• **Exercise objective**:
Restate the entries below exactly, and keep all images out of the answer.

• **Data for processing**:
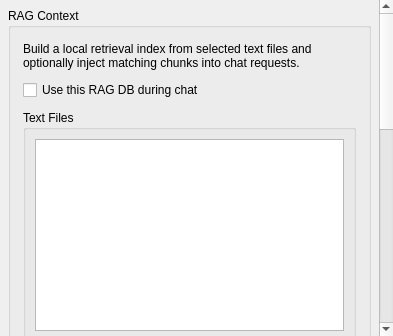
Rakile/NeuralCompanion, file addons/rag_context/ui/rag_context.ui: the form before one commit.
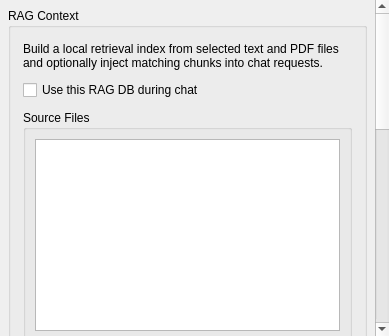
The form after the commit.

Diff of the .ui file:
```diff
--- a/addons/rag_context/ui/rag_context.ui
+++ b/addons/rag_context/ui/rag_context.ui
@@ -57,7 +57,7 @@
        <item>
         <widget class="QLabel" name="rag_context_hint_label">
          <property name="text">
-          <string>Build a local retrieval index from selected text files and optionally inject matching chunks into chat requests.</string>
+          <string>Build a local retrieval index from selected text and PDF files and optionally inject matching chunks into chat requests.</string>
          </property>
          <property name="wordWrap">
           <bool>true</bool>
@@ -74,7 +74,7 @@
        <item>
         <widget class="QGroupBox" name="rag_context_files_group">
          <property name="title">
-          <string>Text Files</string>
+          <string>Source Files</string>
          </property>
          <layout class="QVBoxLayout" name="rag_context_files_layout">
           <property name="spacing">
@@ -95,7 +95,7 @@
             <item>
              <widget class="QPushButton" name="rag_context_add_files_button">
               <property name="text">
-               <string>Add Text Files</string>
+               <string>Add Files</string>
               </property>
              </widget>
             </item>
```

• **Response below**:
Rakile/NeuralCompanion, file addons/rag_context/ui/rag_context.ui: the form before one commit.
The form after the commit.

Diff of the .ui file:
```diff
--- a/addons/rag_context/ui/rag_context.ui
+++ b/addons/rag_context/ui/rag_context.ui
@@ -57,7 +57,7 @@
        <item>
         <widget class="QLabel" name="rag_context_hint_label">
          <property name="text">
-          <string>Build a local retrieval index from selected text files and optionally inject matching chunks into chat requests.</string>
+          <string>Build a local retrieval index from selected text and PDF files and optionally inject matching chunks into chat requests.</string>
          </property>
          <property name="wordWrap">
           <bool>true</bool>
@@ -74,7 +74,7 @@
        <item>
         <widget class="QGroupBox" name="rag_context_files_group">
          <property name="title">
-          <string>Text Files</string>
+          <string>Source Files</string>
          </property>
          <layout class="QVBoxLayout" name="rag_context_files_layout">
           <property name="spacing">
@@ -95,7 +95,7 @@
             <item>
              <widget class="QPushButton" name="rag_context_add_files_button">
               <property name="text">
-               <string>Add Text Files</string>
+               <string>Add Files</string>
               </property>
              </widget>
             </item>
```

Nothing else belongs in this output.